Red blood cell infected with malaria parasites (blue)--Courtesy of the National Institute of Allergy and Infectious Diseases

In a discovery that could put a vaccine for malaria closer in sight, scientists have linked an antigen to an essential function in malaria-causing parasites that enables them to escape from inside red blood cells and infect the rest of the body.

"Many researchers are trying to find ways to develop a malaria vaccine by preventing the parasite from entering the red blood cell, and here we found a way to block it from leaving the cell once it has entered," Dr. Jonathan Kurtis, director of the Center for International Health Research at Rhode Island Hospital, said in a statement.
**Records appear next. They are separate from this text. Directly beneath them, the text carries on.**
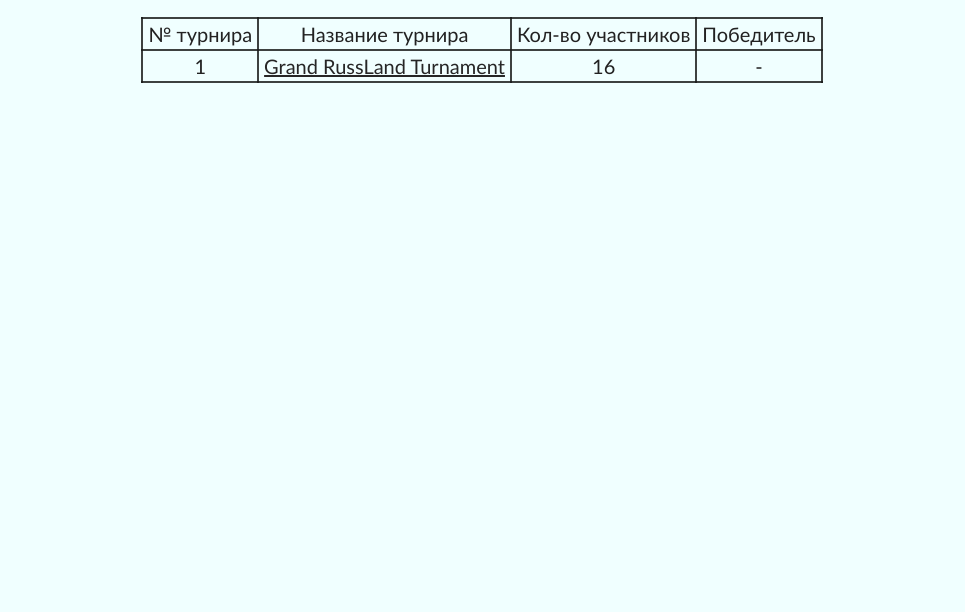
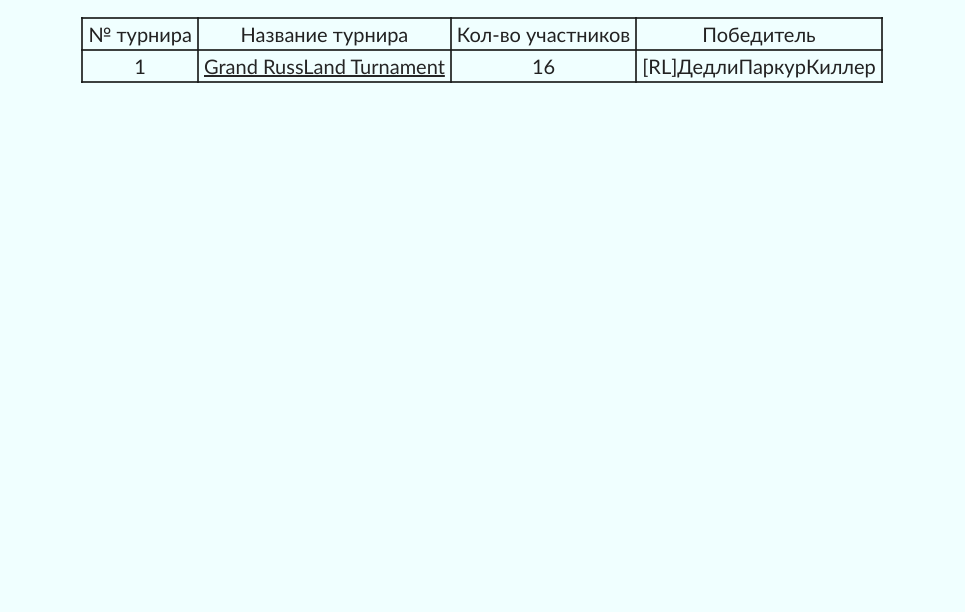
Before and after one commit to aGMzZ/aGMzZ.github.io, a plain HTML site: page tournaments.html in a window 1280 px wide. Shown: the part 188-800 px from the top of the page, without its empty margins (158-1123 px from the left). Drawn offline with Linux system fonts and the light colour scheme.

Commit message:
Update tournaments.html

```diff
--- a/tournaments.html
+++ b/tournaments.html
@@ -35,7 +35,7 @@
                 <td align="center">1</td>
                 <td align="center"><a href="https://challonge.com/ru/russland_tournament_1" target="_blank">Grand RussLand Turnament</a></td>
                 <td align="center">16</td>
-                <td align="center">-</td>
+                <td align="center">[RL]ДедлиПаркурКиллер</td>
             </tr>
         </table>
     </div>
```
Trapped in the red blood cell, the parasite has nowhere else to go and can't cause any further damage, Kurtis explained. Kurtis and his team found that antibodies generated by this antigen, called Schizont Egress Antigen-1 (PfSEA-1), trap the parasite inside these red blood cells.

Researchers vaccinated 5 groups of mice that had been exposed to malaria with the PfSEA-1 antigen. In every group, vaccinated mice had lower levels of malaria parasites and survived longer than unvaccinated mice. The research was published in the journal Science.

The researchers then measured antibodies to PfSEA-1 in a Tanzanian birth cohort of 785 children, and found that among children with antibodies to PfSEA-1, there were no cases of severe malaria. To further test their results, the scientists examined serum collected from 140 children in Kenya in 1997. They found that individuals with antibodies to PfSEA-1 had 50% fewer parasites than individuals without these antibodies during a season of high transmission.

Kurtis and his team plan to test the vaccine in another animal model and initiate a Phase I trial after that.

- see the study abstract
- read the press release